**Problem description:** The reply should reproduce every line of the data below word for word, minus any images.

**Records for the exercise:**
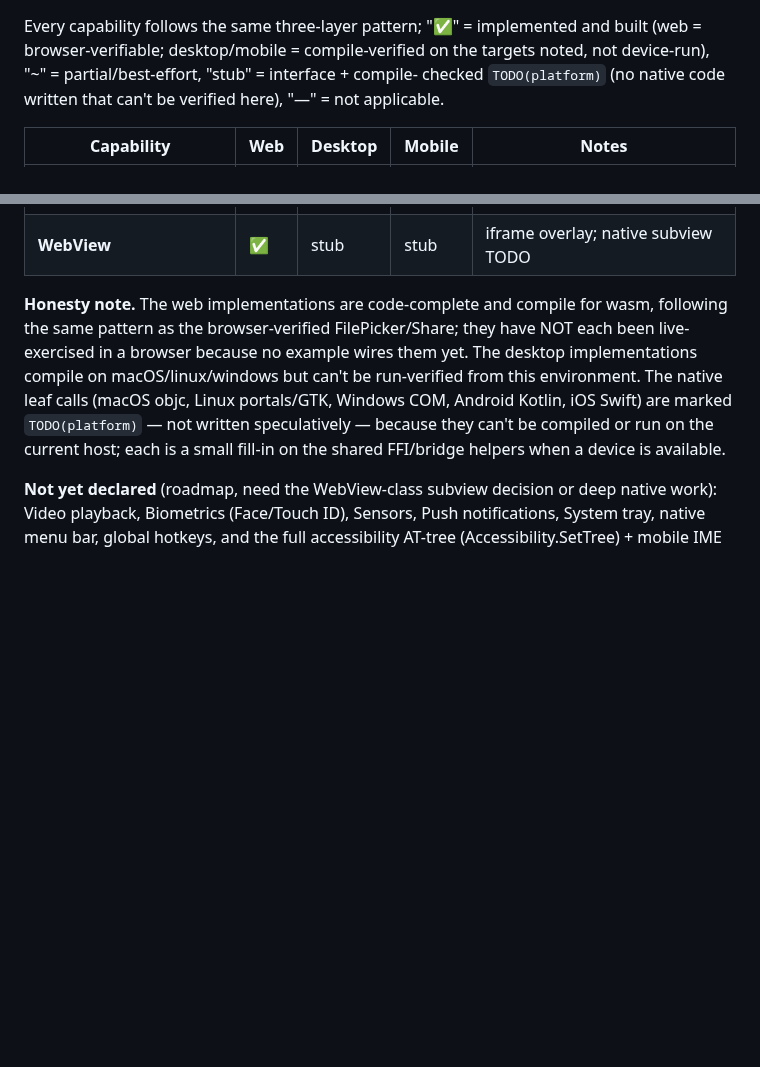
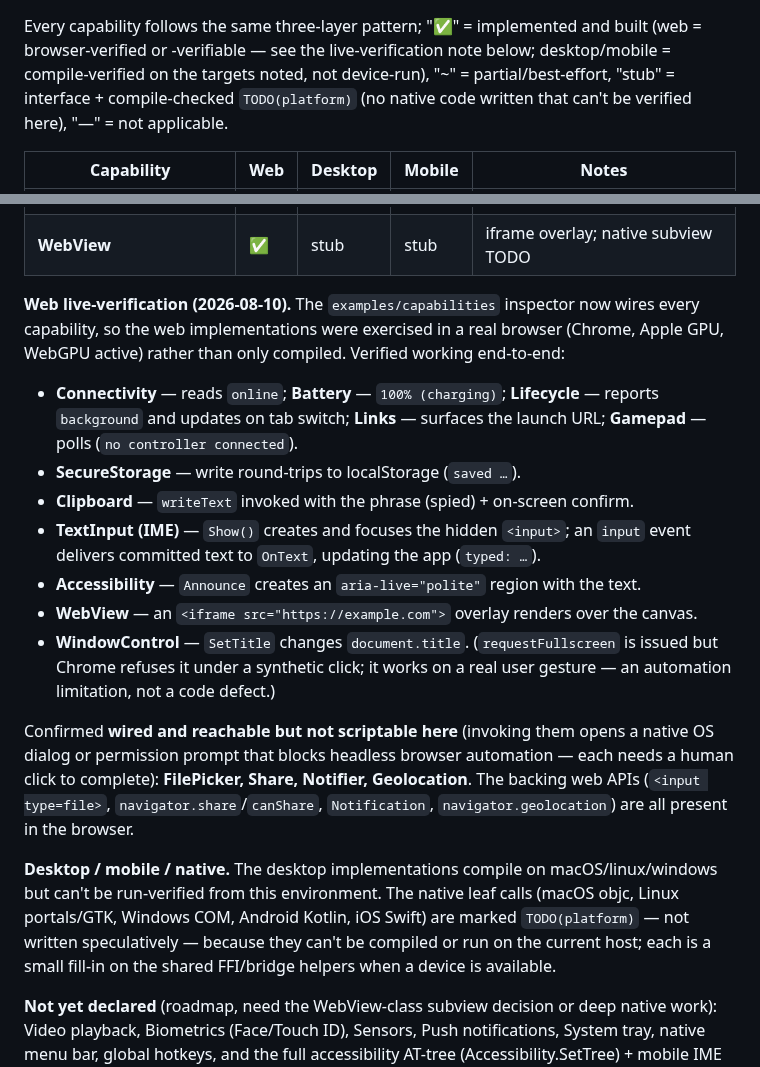
Before and after one commit to doug/gophics, a Markdown page: docs/design-capabilities.md, 2 parts joined by grey strips. GitHub-like rendering; blank space fills up the shorter version.

Commit message:
docs/design-capabilities: record web live-verification via inspector
The examples/capabilities inspector now wires every capability, so the web
impls were exercised in a real browser instead of only compiled. Records what
was verified end-to-end (Connectivity, Battery, Lifecycle, Links, Gamepad,
SecureStorage, Clipboard, TextInput/IME, Accessibility, WebView, WindowControl
SetTitle) and what is wired but not scriptable here because it opens a native
OS dialog/permission prompt (FilePicker, Share, Notifier, Geolocation).

Claude-Session: https://claude.ai/code/session_01FDRtFebtXHhhwph1qgssTD

```diff
--- a/docs/design-capabilities.md
+++ b/docs/design-capabilities.md
@@ -161,9 +161,9 @@ no-op everywhere.
 
 Every capability follows the same three-layer pattern; "✅" = implemented and
-built (web = browser-verifiable; desktop/mobile = compile-verified on the targets
-noted, not device-run), "~" = partial/best-effort, "stub" = interface + compile-
-checked `TODO(platform)` (no native code written that can't be verified here),
-"—" = not applicable.
+built (web = browser-verified or -verifiable — see the live-verification note
+below; desktop/mobile = compile-verified on the targets noted, not device-run),
+"~" = partial/best-effort, "stub" = interface + compile-checked `TODO(platform)`
+(no native code written that can't be verified here), "—" = not applicable.
 
 | Capability | Web | Desktop | Mobile | Notes |
 |---|---|---|---|---|
@@ -182,14 +182,36 @@ checked `TODO(platform)` (no native code written that can't be verified here),
 | **Accessibility** | ~ | stub | stub | Announce (aria-live) ✅; SetTree (AT-tree) TODO |
 | **WebView** | ✅ | stub | stub | iframe overlay; native subview TODO |
 
-**Honesty note.** The web implementations are code-complete and compile for wasm,
-following the same pattern as the browser-verified FilePicker/Share; they have NOT
-each been live-exercised in a browser because no example wires them yet. The
-desktop implementations compile on macOS/linux/windows but can't be run-verified
-from this environment. The native leaf calls (macOS objc, Linux portals/GTK,
-Windows COM, Android Kotlin, iOS Swift) are marked `TODO(platform)` — not written
-speculatively — because they can't be compiled or run on the current host; each
-is a small fill-in on the shared FFI/bridge helpers when a device is available.
+**Web live-verification (2026-08-10).** The `examples/capabilities` inspector now
+wires every capability, so the web implementations were exercised in a real
+browser (Chrome, Apple GPU, WebGPU active) rather than only compiled. Verified
+working end-to-end:
+
+- **Connectivity** — reads `online`; **Battery** — `100% (charging)`;
+  **Lifecycle** — reports `background` and updates on tab switch; **Links** —
+  surfaces the launch URL; **Gamepad** — polls (`no controller connected`).
+- **SecureStorage** — write round-trips to localStorage (`saved …`).
+- **Clipboard** — `writeText` invoked with the phrase (spied) + on-screen confirm.
+- **TextInput (IME)** — `Show()` creates and focuses the hidden `<input>`; an
+  `input` event delivers committed text to `OnText`, updating the app (`typed: …`).
+- **Accessibility** — `Announce` creates an `aria-live="polite"` region with the text.
+- **WebView** — an `<iframe src="https://example.com">` overlay renders over the canvas.
+- **WindowControl** — `SetTitle` changes `document.title`. (`requestFullscreen` is
+  issued but Chrome refuses it under a synthetic click; it works on a real user
+  gesture — an automation limitation, not a code defect.)
+
+Confirmed **wired and reachable but not scriptable here** (invoking them opens a
+native OS dialog or permission prompt that blocks headless browser automation —
+each needs a human click to complete): **FilePicker, Share, Notifier, Geolocation**.
+The backing web APIs (`<input type=file>`, `navigator.share`/`canShare`,
+`Notification`, `navigator.geolocation`) are all present in the browser.
+
+**Desktop / mobile / native.** The desktop implementations compile on
+macOS/linux/windows but can't be run-verified from this environment. The native
+leaf calls (macOS objc, Linux portals/GTK, Windows COM, Android Kotlin, iOS Swift)
+are marked `TODO(platform)` — not written speculatively — because they can't be
+compiled or run on the current host; each is a small fill-in on the shared
+FFI/bridge helpers when a device is available.
 
 **Not yet declared** (roadmap, need the WebView-class subview decision or deep
 native work): Video playback, Biometrics (Face/Touch ID), Sensors, Push
```
Also changed, not shown: other parts of docs/design-capabilities.md (+1 -1 lines).
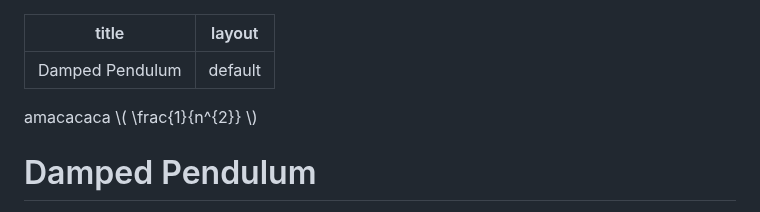
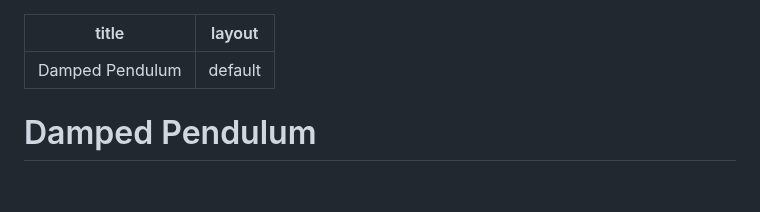
Before and after one commit to Jumelord/jumelord.github.io, a Markdown page: pasta/PENDULUM.md, the part around one of its changes. Rendered like a GitHub page; blank space fills up the shorter version.

```diff
--- a/pasta/PENDULUM.md
+++ b/pasta/PENDULUM.md
@@ -7,8 +7,6 @@ layout: default
 <script type="text/javascript" async
   src="https://cdn.jsdelivr.net/npm/mathjax@3/es5/tex-mml-chtml.js">
 </script>
-
-amacacaca \\( \frac{1}{n^{2}} \\)
 
 # Damped Pendulum
 
```
Also changed, not shown: other parts of pasta/PENDULUM.md (+5 -53 lines).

**Result:**
Before and after one commit to doug/gophics, a Markdown page: docs/design-capabilities.md, 2 parts joined by grey strips. GitHub-like rendering; blank space fills up the shorter version.

Commit message:
docs/design-capabilities: record web live-verification via inspector
The examples/capabilities inspector now wires every capability, so the web
impls were exercised in a real browser instead of only compiled. Records what
was verified end-to-end (Connectivity, Battery, Lifecycle, Links, Gamepad,
SecureStorage, Clipboard, TextInput/IME, Accessibility, WebView, WindowControl
SetTitle) and what is wired but not scriptable here because it opens a native
OS dialog/permission prompt (FilePicker, Share, Notifier, Geolocation).

Claude-Session: https://claude.ai/code/session_01FDRtFebtXHhhwph1qgssTD

```diff
--- a/docs/design-capabilities.md
+++ b/docs/design-capabilities.md
@@ -161,9 +161,9 @@ no-op everywhere.
 
 Every capability follows the same three-layer pattern; "✅" = implemented and
-built (web = browser-verifiable; desktop/mobile = compile-verified on the targets
-noted, not device-run), "~" = partial/best-effort, "stub" = interface + compile-
-checked `TODO(platform)` (no native code written that can't be verified here),
-"—" = not applicable.
+built (web = browser-verified or -verifiable — see the live-verification note
+below; desktop/mobile = compile-verified on the targets noted, not device-run),
+"~" = partial/best-effort, "stub" = interface + compile-checked `TODO(platform)`
+(no native code written that can't be verified here), "—" = not applicable.
 
 | Capability | Web | Desktop | Mobile | Notes |
 |---|---|---|---|---|
@@ -182,14 +182,36 @@ checked `TODO(platform)` (no native code written that can't be verified here),
 | **Accessibility** | ~ | stub | stub | Announce (aria-live) ✅; SetTree (AT-tree) TODO |
 | **WebView** | ✅ | stub | stub | iframe overlay; native subview TODO |
 
-**Honesty note.** The web implementations are code-complete and compile for wasm,
-following the same pattern as the browser-verified FilePicker/Share; they have NOT
-each been live-exercised in a browser because no example wires them yet. The
-desktop implementations compile on macOS/linux/windows but can't be run-verified
-from this environment. The native leaf calls (macOS objc, Linux portals/GTK,
-Windows COM, Android Kotlin, iOS Swift) are marked `TODO(platform)` — not written
-speculatively — because they can't be compiled or run on the current host; each
-is a small fill-in on the shared FFI/bridge helpers when a device is available.
+**Web live-verification (2026-08-10).** The `examples/capabilities` inspector now
+wires every capability, so the web implementations were exercised in a real
+browser (Chrome, Apple GPU, WebGPU active) rather than only compiled. Verified
+working end-to-end:
+
+- **Connectivity** — reads `online`; **Battery** — `100% (charging)`;
+  **Lifecycle** — reports `background` and updates on tab switch; **Links** —
+  surfaces the launch URL; **Gamepad** — polls (`no controller connected`).
+- **SecureStorage** — write round-trips to localStorage (`saved …`).
+- **Clipboard** — `writeText` invoked with the phrase (spied) + on-screen confirm.
+- **TextInput (IME)** — `Show()` creates and focuses the hidden `<input>`; an
+  `input` event delivers committed text to `OnText`, updating the app (`typed: …`).
+- **Accessibility** — `Announce` creates an `aria-live="polite"` region with the text.
+- **WebView** — an `<iframe src="https://example.com">` overlay renders over the canvas.
+- **WindowControl** — `SetTitle` changes `document.title`. (`requestFullscreen` is
+  issued but Chrome refuses it under a synthetic click; it works on a real user
+  gesture — an automation limitation, not a code defect.)
+
+Confirmed **wired and reachable but not scriptable here** (invoking them opens a
+native OS dialog or permission prompt that blocks headless browser automation —
+each needs a human click to complete): **FilePicker, Share, Notifier, Geolocation**.
+The backing web APIs (`<input type=file>`, `navigator.share`/`canShare`,
+`Notification`, `navigator.geolocation`) are all present in the browser.
+
+**Desktop / mobile / native.** The desktop implementations compile on
+macOS/linux/windows but can't be run-verified from this environment. The native
+leaf calls (macOS objc, Linux portals/GTK, Windows COM, Android Kotlin, iOS Swift)
+are marked `TODO(platform)` — not written speculatively — because they can't be
+compiled or run on the current host; each is a small fill-in on the shared
+FFI/bridge helpers when a device is available.
 
 **Not yet declared** (roadmap, need the WebView-class subview decision or deep
 native work): Video playback, Biometrics (Face/Touch ID), Sensors, Push
```
Also changed, not shown: other parts of docs/design-capabilities.md (+1 -1 lines).
Before and after one commit to Jumelord/jumelord.github.io, a Markdown page: pasta/PENDULUM.md, the part around one of its changes. Rendered like a GitHub page; blank space fills up the shorter version.

```diff
--- a/pasta/PENDULUM.md
+++ b/pasta/PENDULUM.md
@@ -7,8 +7,6 @@ layout: default
 <script type="text/javascript" async
   src="https://cdn.jsdelivr.net/npm/mathjax@3/es5/tex-mml-chtml.js">
 </script>
-
-amacacaca \\( \frac{1}{n^{2}} \\)
 
 # Damped Pendulum
 
```
Also changed, not shown: other parts of pasta/PENDULUM.md (+5 -53 lines).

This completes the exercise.